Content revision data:
----

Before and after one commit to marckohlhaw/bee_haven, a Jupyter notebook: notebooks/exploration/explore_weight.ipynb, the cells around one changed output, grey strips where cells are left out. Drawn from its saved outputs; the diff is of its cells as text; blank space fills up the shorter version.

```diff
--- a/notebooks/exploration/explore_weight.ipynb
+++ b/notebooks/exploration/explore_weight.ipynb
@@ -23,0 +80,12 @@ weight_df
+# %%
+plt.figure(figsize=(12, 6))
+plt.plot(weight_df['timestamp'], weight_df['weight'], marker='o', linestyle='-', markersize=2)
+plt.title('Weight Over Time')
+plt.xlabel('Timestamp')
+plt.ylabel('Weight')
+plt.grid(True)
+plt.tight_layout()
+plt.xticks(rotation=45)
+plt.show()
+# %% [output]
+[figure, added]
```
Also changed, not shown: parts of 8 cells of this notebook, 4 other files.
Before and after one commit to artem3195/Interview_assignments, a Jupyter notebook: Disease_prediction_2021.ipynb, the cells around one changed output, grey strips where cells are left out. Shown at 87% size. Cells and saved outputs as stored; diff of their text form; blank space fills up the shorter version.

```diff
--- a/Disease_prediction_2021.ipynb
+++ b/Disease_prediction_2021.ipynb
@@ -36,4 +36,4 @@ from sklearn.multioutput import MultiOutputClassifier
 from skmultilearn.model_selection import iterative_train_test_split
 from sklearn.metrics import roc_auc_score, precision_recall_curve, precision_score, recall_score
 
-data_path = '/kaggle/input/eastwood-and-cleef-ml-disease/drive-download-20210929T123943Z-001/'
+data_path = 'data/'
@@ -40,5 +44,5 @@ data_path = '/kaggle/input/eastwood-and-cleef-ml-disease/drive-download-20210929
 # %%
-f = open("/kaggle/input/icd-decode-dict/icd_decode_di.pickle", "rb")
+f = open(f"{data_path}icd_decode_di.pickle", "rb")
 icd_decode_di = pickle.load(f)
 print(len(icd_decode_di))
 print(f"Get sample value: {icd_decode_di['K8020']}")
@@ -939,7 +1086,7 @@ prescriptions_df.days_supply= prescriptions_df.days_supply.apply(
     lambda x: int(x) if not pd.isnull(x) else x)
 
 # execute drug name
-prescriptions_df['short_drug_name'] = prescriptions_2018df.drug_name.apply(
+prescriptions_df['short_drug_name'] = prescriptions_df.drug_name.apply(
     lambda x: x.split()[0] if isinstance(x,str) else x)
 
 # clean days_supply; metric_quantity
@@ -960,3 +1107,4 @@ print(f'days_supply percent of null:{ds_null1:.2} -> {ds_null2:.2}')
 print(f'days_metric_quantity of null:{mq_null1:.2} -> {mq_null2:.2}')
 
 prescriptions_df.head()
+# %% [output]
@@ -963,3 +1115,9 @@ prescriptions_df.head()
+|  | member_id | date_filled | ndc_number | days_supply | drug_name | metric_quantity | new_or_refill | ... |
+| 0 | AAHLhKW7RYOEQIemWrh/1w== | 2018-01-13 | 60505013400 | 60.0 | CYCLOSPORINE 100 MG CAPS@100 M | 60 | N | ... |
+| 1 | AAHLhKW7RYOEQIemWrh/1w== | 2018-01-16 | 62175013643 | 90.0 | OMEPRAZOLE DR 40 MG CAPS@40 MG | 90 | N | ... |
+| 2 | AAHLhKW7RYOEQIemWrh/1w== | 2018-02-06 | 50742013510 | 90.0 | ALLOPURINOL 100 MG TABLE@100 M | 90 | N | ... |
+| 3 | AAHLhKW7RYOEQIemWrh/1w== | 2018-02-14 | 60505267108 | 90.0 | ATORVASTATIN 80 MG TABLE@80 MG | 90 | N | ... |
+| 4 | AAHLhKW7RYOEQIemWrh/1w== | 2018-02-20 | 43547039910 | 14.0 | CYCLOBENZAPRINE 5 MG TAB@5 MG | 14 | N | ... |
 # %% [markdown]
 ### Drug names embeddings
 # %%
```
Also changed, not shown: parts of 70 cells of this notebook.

----

→ **DIRECTIONS**
Show all lines above containing "ipynb".

→ **ANSWER BELOW**
Before and after one commit to marckohlhaw/bee_haven, a Jupyter notebook: notebooks/exploration/explore_weight.ipynb, the cells around one changed output, grey strips where cells are left out. Drawn from its saved outputs; the diff is of its cells as text; blank space fills up the shorter version.
--- a/notebooks/exploration/explore_weight.ipynb
+++ b/notebooks/exploration/explore_weight.ipynb
Before and after one commit to artem3195/Interview_assignments, a Jupyter notebook: Disease_prediction_2021.ipynb, the cells around one changed output, grey strips where cells are left out. Shown at 87% size. Cells and saved outputs as stored; diff of their text form; blank space fills up the shorter version.
--- a/Disease_prediction_2021.ipynb
+++ b/Disease_prediction_2021.ipynb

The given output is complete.